When young Chinese medical student Zhang Yin first started college, it was astoundingly lonely for him, so he turned to a counsellor for help in combatting depression. Soon, Zhang became fascinated by the idea of therapy, and is currently researching stress and depression at Changsha University, with ambitions to train as an existential therapist.
Zhang’s enthusiasm for talk therapy reflects a wider surge in interest, as China’s citizens look for meaning beyond their endless quest for prosperity. Since the collapse of Maoism, the Chinese have been searching for something more than just material that fits into long-term happiness, according to ethnographer Huang Hsuan-ying. Others suggest that this desire is sharpened by the traumas of China’s modern history, characterised by war, famine and cultural revolution.
Psychology isn’t really new to China; back in the 20s, Freud’s work was translated into Chinese, although this initial flurry of interest was soon suppressed. Mao banned psychology and psychiatry followed a mostly medicalised model. Desperate gaps remain in mental health services in China, particularly in the countryside. There are currently just 20,000 psychiatrists in China, a frustratingly small number for the most populous country in the world. Evidence from other countries suggests that China will need an additional 100,000 psychiatrists to properly meet their country’s needs. Even if there are 400,000 psychological counsellors registered with the country’s ministry of labour, many believe that the licence is too easy to obtain.
Nowadays, public interest in psychology is matched by official recognition; last year, China passed its first mental health law after planning it out for 27 years. It acknowledges the role of psychotherapy, introducing a framework for its practise. Practitioners say that patients often report problems such as stomach ache or insomnia, and may expect drug-based treatments, even when they acknowledge psychological causes. Younger, better-educated people tend to be more open to the idea of therapy rather than drugs. According to Zhang, his parents don’t even understand what psychotherapy is.
Various cultural changes are helping psychotherapy flourish in China, with many in the generation taking an interest. At the International Federation for Psychotherapy’s conference in Shanghai this summer, Chinese speakers ranged over subjects such as psychocardiology and psychoanalysis to the application of standardised rating scales in treating children with ADHD. At times, the event had the air of a fan convention as younger people rushed up after talks to take pictures with the speakers.

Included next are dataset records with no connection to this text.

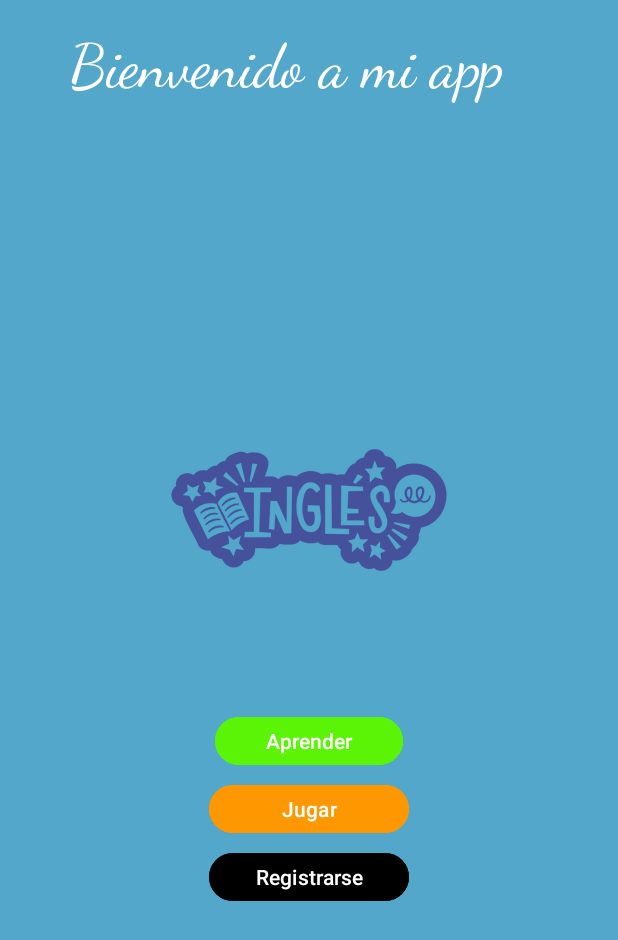
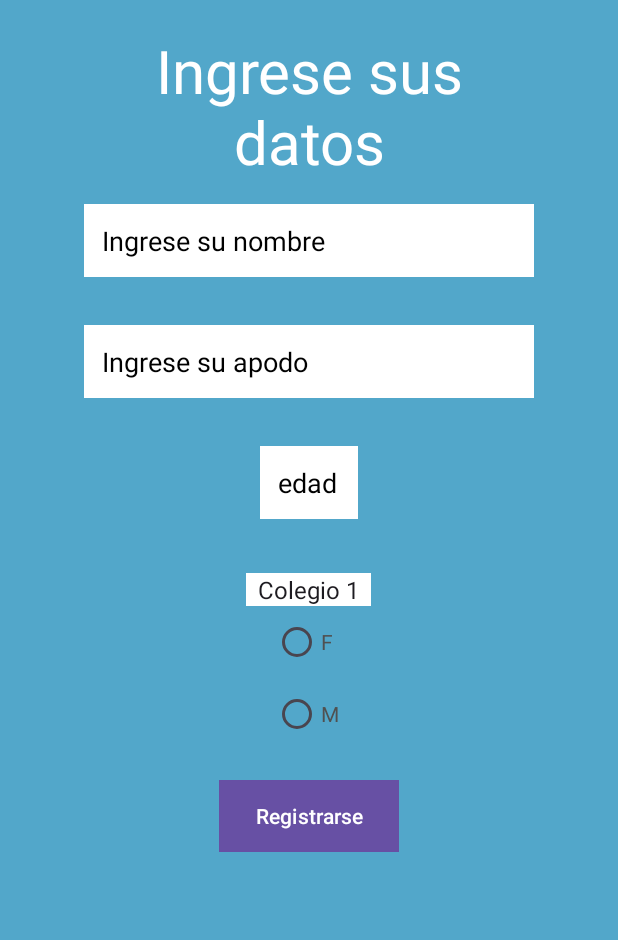
Before and after one commit to K10-M6/AndroidStudio, an Android app: the screen it shows after launch (MainActivity before the commit, Register after it), after a tap on "Registrarse", on a phone screen of 412 x 824 dp. Shown: the top 940 px of the screen. Run offline under Robolectric (Android 15) with nearby library versions, the light colour scheme and no system bars.

Commit message:
fourth commit

```diff
--- a/app/src/main/AndroidManifest.xml
+++ b/app/src/main/AndroidManifest.xml
@@ -36,6 +36,8 @@
             android:exported="true"/>
         <activity android:name=".Pregunta5"
             android:exported="true"/>
+        <activity android:name=".Register"
+            android:exported="true"/>
         <activity
             android:name=".MainActivity"
             android:exported="true">
--- a/app/src/main/java/com/Janier/miappjanier/Register.java
+++ b/app/src/main/java/com/Janier/miappjanier/Register.java
@@ -1,4 +1,38 @@
 package com.Janier.miappjanier;
 
-public class Register {
+import android.content.Intent;
+import android.database.sqlite.SQLiteDatabase;
+import android.media.MediaPlayer;
+import android.os.Bundle;
+import android.view.View;
+import android.widget.Toast;
+
+import androidx.activity.EdgeToEdge;
+import androidx.appcompat.app.AppCompatActivity;
+import androidx.core.graphics.Insets;
+import androidx.core.view.ViewCompat;
+import androidx.core.view.WindowInsetsCompat;
+
+import com.Janier.miappjanier.controllers.ConexionBD;
+
+public class Register extends AppCompatActivity {
+    private MediaPlayer au_buttonsounds;
+    @Override
+    protected void onCreate(Bundle savedInstanceState) {
+        super.onCreate(savedInstanceState);
+        setContentView(R.layout.register);
+        au_buttonsounds = MediaPlayer.create(Register.this,R.raw.buttonsounds);
+
+    }
+
+    public void irMenu(View view){
+        au_buttonsounds.start();
+    }
+
+    public void IrJugar(View view){
+        au_buttonsounds.start();
+    }
+    public void IrRegister(View view){
+        au_buttonsounds.start();
+    }
 }
--- a/app/src/main/res/layout/activity_main.xml
+++ b/app/src/main/res/layout/activity_main.xml
@@ -50,6 +50,7 @@
         android:layout_marginTop="5dp"
         android:backgroundTint="@color/black"
         android:onClick="IrRegister"
+        android:textColor="@color/white"
         android:text="@string/Register" />
 
 </LinearLayout>
--- a/app/src/main/res/layout/register.xml
+++ b/app/src/main/res/layout/register.xml
@@ -23,8 +23,8 @@
         android:hint="Ingrese su nombre"
         android:padding="12dp"
         android:layout_gravity="center"
-        android:textColor="@color/white"
-        android:textColorHint="@color/gray"
+        android:textColor="@color/black"
+        android:textColorHint="@color/black"
         android:background="@color/white"
         android:inputType="textPersonName"/>
     <EditText
@@ -35,8 +35,8 @@
         android:hint="Ingrese su apodo"
         android:padding="12dp"
         android:layout_gravity="center"
-        android:textColor="@color/white"
-        android:textColorHint="@color/gray"
+        android:textColor="@color/black"
+        android:textColorHint="@color/black"
         android:background="@color/white"
         android:inputType="textPersonName"/>
     <EditText
@@ -47,8 +47,8 @@
         android:hint="edad"
         android:padding="12dp"
         android:layout_gravity="center"
-        android:textColor="@color/white"
-        android:textColorHint="@color/gray"
+        android:textColor="@color/black"
+        android:textColorHint="@color/black"
         android:background="@color/white"
         android:inputType="number"/>
     <Spinner
@@ -56,8 +56,9 @@
         android:layout_width="wrap_content"
         android:layout_gravity="center"
         android:layout_height="wrap_content"
-        android:textColor="@color/gray"
+        android:textColor="@color/black"
         android:layout_marginTop="20dp"
+        android:background="@color/white"
         android:entries="@array/colegios"/>
     <RadioGroup
         android:id="@+id/rgGenero"
@@ -80,4 +81,13 @@
             android:textColor="@color/gray"
             android:text="@string/GeneroM"/>
     </RadioGroup>
+    <Button
+        android:layout_width="wrap_content"
+        android:layout_height="wrap_content"
+        android:layout_gravity="center"
+        android:background="@color/black"
+        android:layout_marginTop="20dp"
+        android:textColor="@color/white"
+        android:text="@string/Register"/>
+
 </LinearLayout>
--- a/app/src/main/res/values/strings.xml
+++ b/app/src/main/res/values/strings.xml
@@ -34,7 +34,7 @@
     <string name="quest3">¿Cual es el color que se pronuncia como "red"?</string>
     <string name="quest4">¿Cual es el Numero que se pronuncia como "Four"?</string>
     <string-array name="colegios">
-        <item>1</item>
+        <item>Colegio 1</item>
         <item>2</item>
         <item>3</item>
         <item>3</item>
```
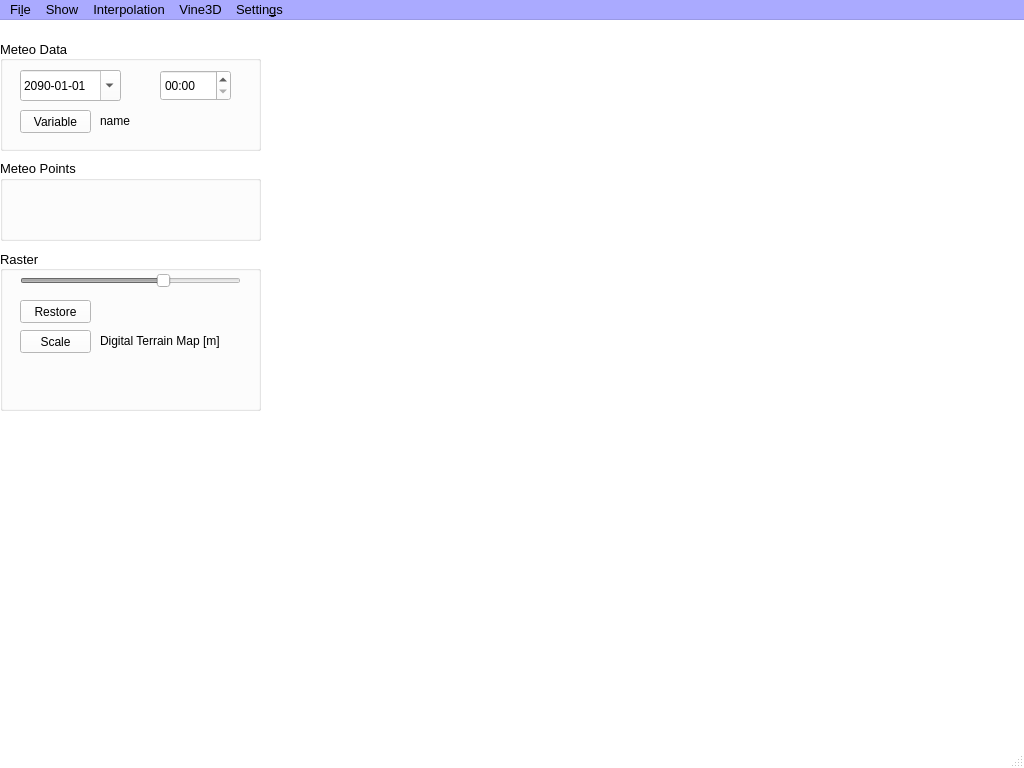
Qt form VINE3D/mainWindow.ui (gaowudao/CRITERIA3D) before a commit.
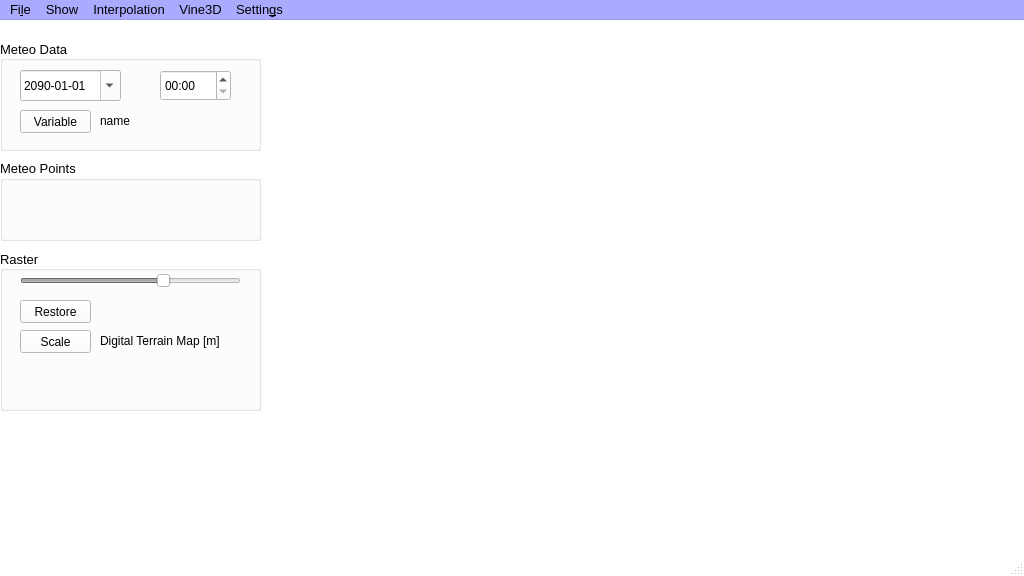
The same form after that commit.

```diff
--- a/VINE3D/mainWindow.ui
+++ b/VINE3D/mainWindow.ui
@@ -7,7 +7,7 @@
     <x>0</x>
     <y>0</y>
     <width>1024</width>
-    <height>768</height>
+    <height>576</height>
    </rect>
   </property>
   <property name="palette">
```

Many people in China train to become psychologists but never become professionals, or just abandon the work soon after they being. Fees for public work are low, and while private sessions can command 10 times that, building a stable client base is extremely difficult. The problems sometimes reflect prosaic cultural differences, such as an incomprehension of formal aspects of western practise. Others see unexpected alignments and convergences between aspects of traditional Chinese thought, such as Daoism, and psychotherapy.